* WORK TO COMPLETE
Work out how many lines in the entries below include the word "shown", and give only that figure.

[TASK DATA]

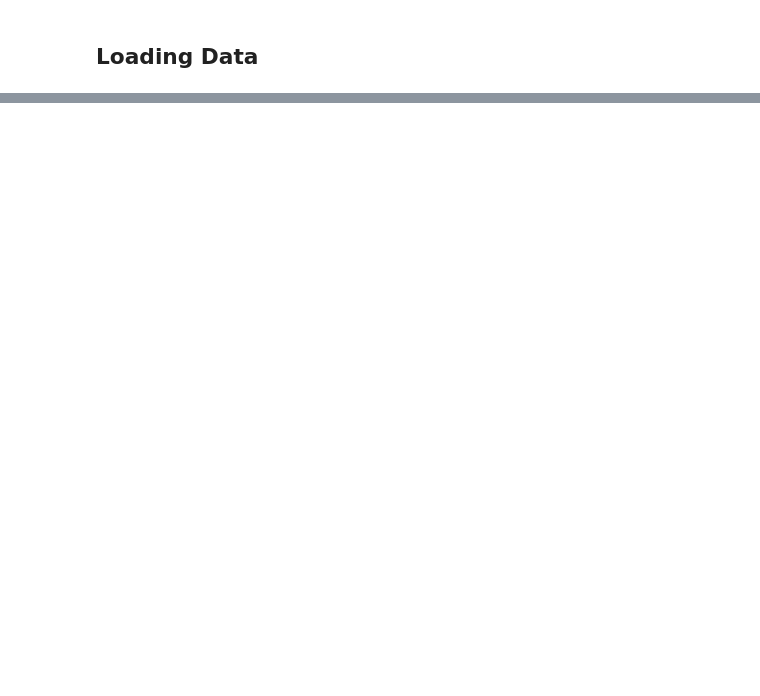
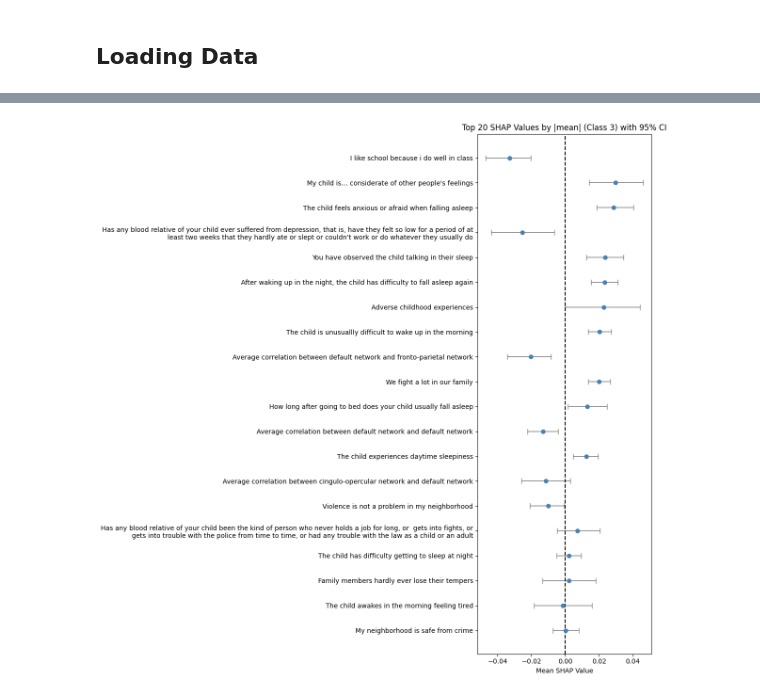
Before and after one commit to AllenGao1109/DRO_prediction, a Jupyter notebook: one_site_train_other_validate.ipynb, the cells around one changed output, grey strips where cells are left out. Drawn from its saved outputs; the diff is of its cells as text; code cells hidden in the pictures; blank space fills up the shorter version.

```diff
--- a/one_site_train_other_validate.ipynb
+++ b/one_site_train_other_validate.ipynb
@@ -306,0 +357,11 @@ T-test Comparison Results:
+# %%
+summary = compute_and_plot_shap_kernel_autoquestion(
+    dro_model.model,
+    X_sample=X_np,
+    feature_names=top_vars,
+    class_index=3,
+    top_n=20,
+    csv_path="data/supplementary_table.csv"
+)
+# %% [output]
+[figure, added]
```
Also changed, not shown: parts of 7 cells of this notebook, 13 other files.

[/TASK DATA]
[TASK DATA]

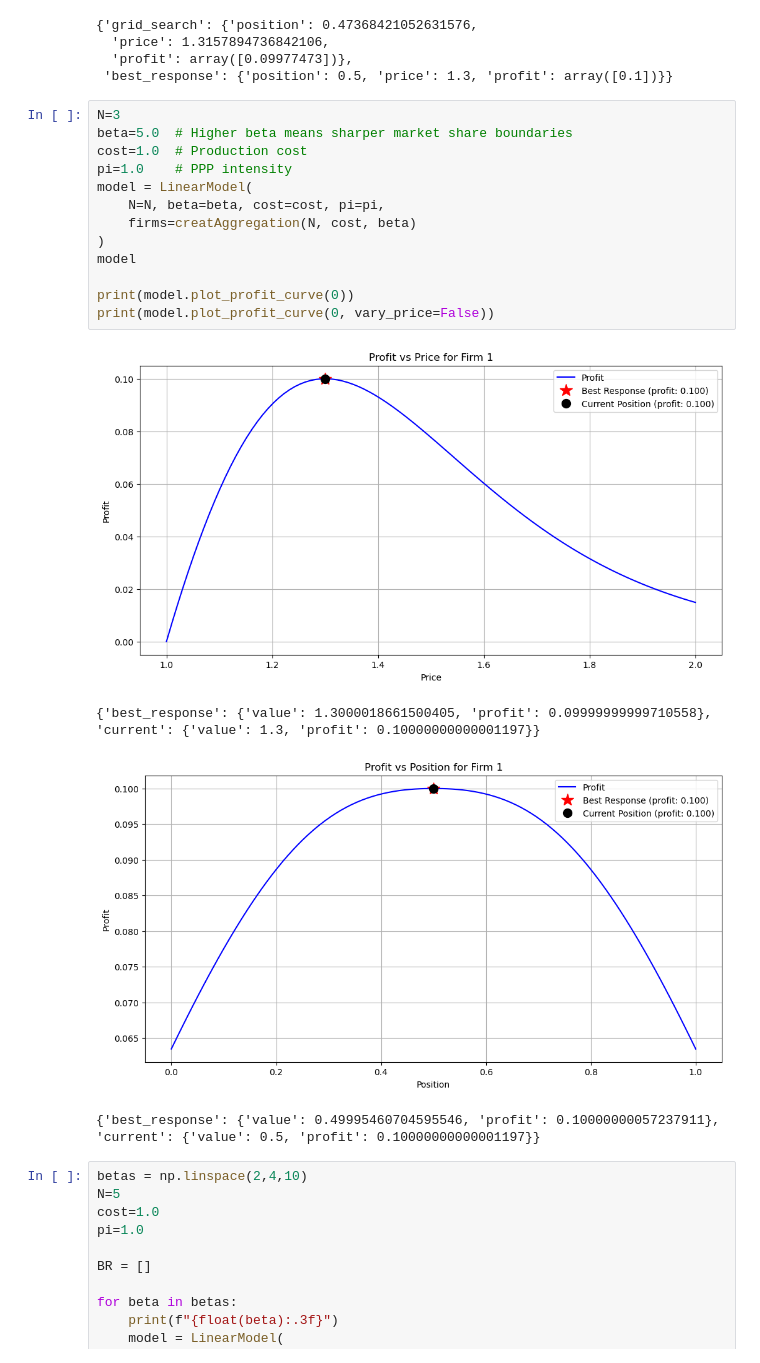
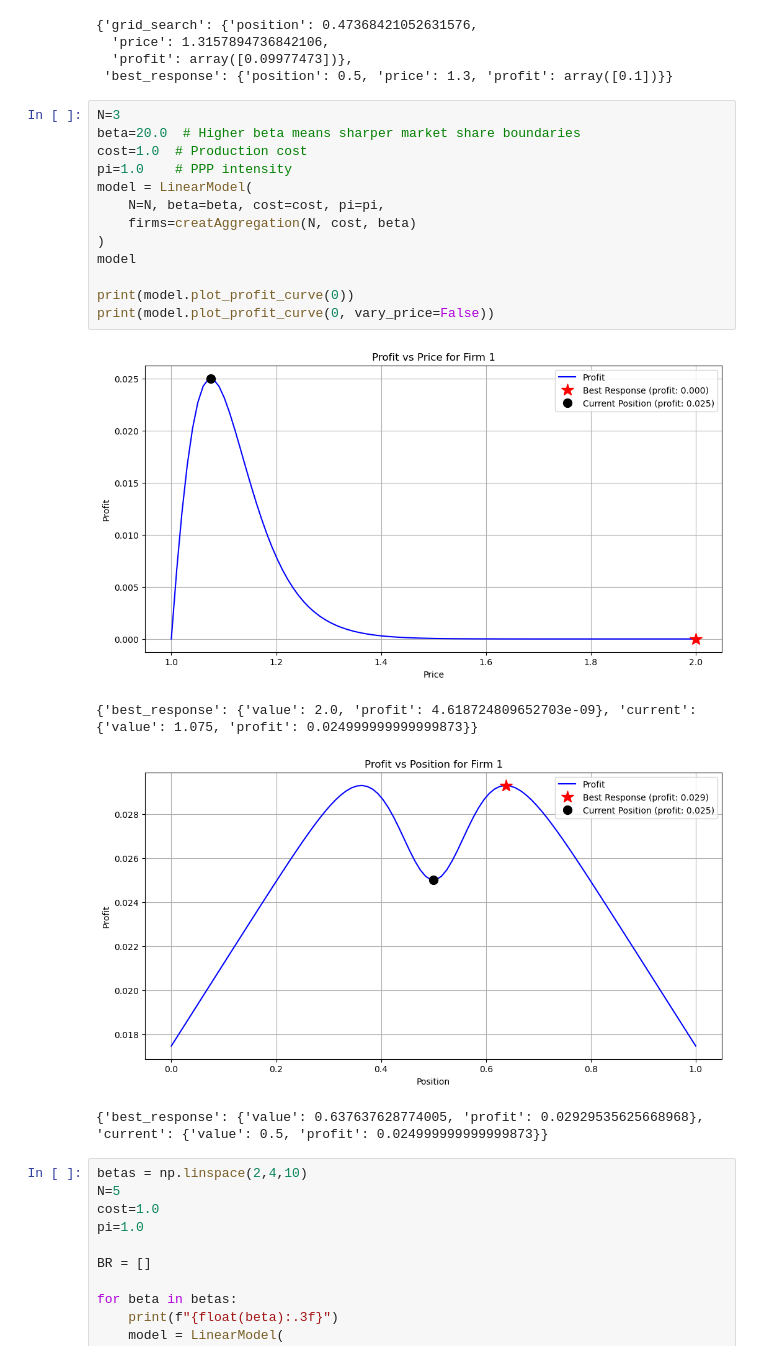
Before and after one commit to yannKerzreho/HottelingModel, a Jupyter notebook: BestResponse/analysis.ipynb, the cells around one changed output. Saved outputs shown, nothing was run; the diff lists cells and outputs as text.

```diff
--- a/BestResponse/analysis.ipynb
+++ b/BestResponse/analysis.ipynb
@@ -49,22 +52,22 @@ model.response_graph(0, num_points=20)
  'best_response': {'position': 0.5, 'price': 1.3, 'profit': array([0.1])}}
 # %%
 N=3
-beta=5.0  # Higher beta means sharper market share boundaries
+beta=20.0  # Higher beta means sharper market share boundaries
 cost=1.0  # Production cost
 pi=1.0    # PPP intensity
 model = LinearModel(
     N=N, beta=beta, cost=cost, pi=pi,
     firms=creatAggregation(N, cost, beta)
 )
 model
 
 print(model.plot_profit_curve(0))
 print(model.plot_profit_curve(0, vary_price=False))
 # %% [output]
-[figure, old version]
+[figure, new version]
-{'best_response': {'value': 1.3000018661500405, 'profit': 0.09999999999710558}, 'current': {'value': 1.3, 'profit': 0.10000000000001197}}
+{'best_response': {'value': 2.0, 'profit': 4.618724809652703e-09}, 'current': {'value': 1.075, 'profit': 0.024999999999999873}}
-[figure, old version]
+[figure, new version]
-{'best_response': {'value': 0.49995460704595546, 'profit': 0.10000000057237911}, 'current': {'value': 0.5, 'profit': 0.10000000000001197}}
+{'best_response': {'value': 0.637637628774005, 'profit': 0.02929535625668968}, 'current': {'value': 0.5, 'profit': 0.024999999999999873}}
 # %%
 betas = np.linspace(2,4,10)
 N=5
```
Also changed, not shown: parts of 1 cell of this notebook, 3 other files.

[/TASK DATA]
[TASK DATA]

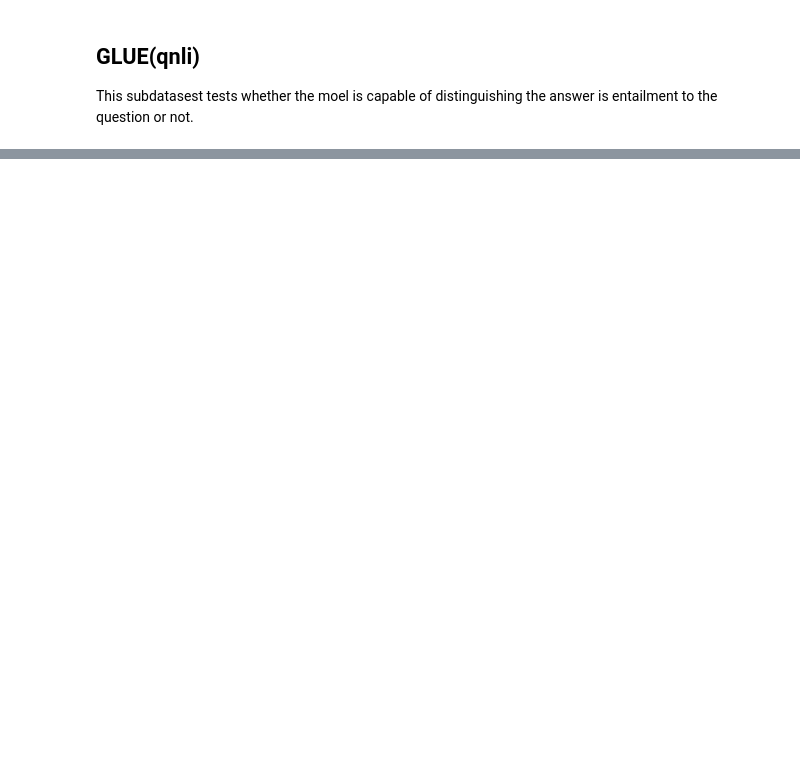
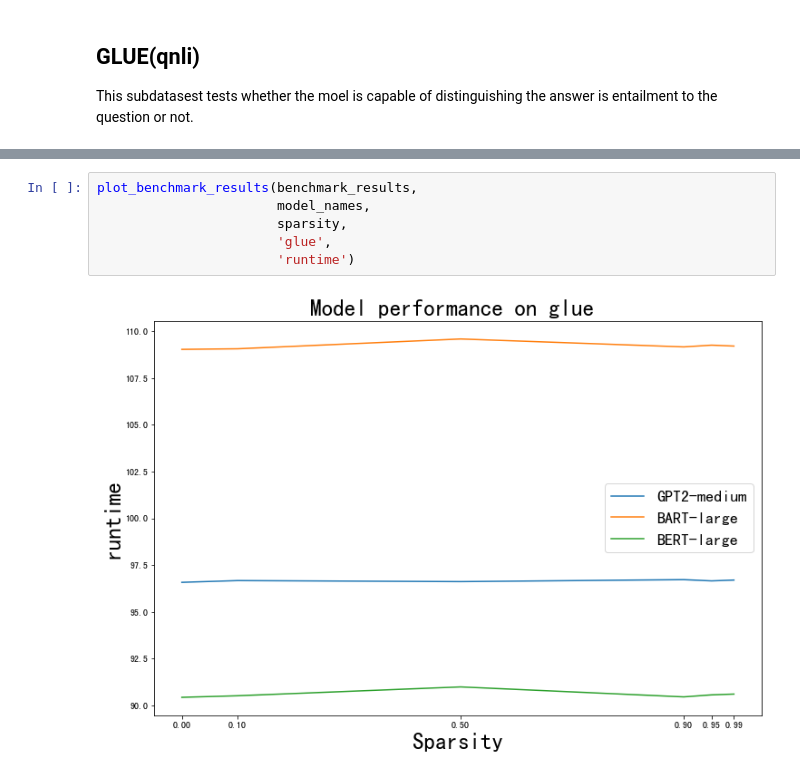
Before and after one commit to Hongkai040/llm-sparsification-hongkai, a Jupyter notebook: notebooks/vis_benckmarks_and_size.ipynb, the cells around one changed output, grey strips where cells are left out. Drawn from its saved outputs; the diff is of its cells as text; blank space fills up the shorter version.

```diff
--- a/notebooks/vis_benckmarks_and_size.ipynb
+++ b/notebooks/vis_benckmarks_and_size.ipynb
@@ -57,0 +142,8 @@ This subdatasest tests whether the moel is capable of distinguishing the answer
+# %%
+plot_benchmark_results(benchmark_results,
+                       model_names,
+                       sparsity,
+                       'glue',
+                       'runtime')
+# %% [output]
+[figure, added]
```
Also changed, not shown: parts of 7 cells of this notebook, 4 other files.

[/TASK DATA]

* THE ANSWER
4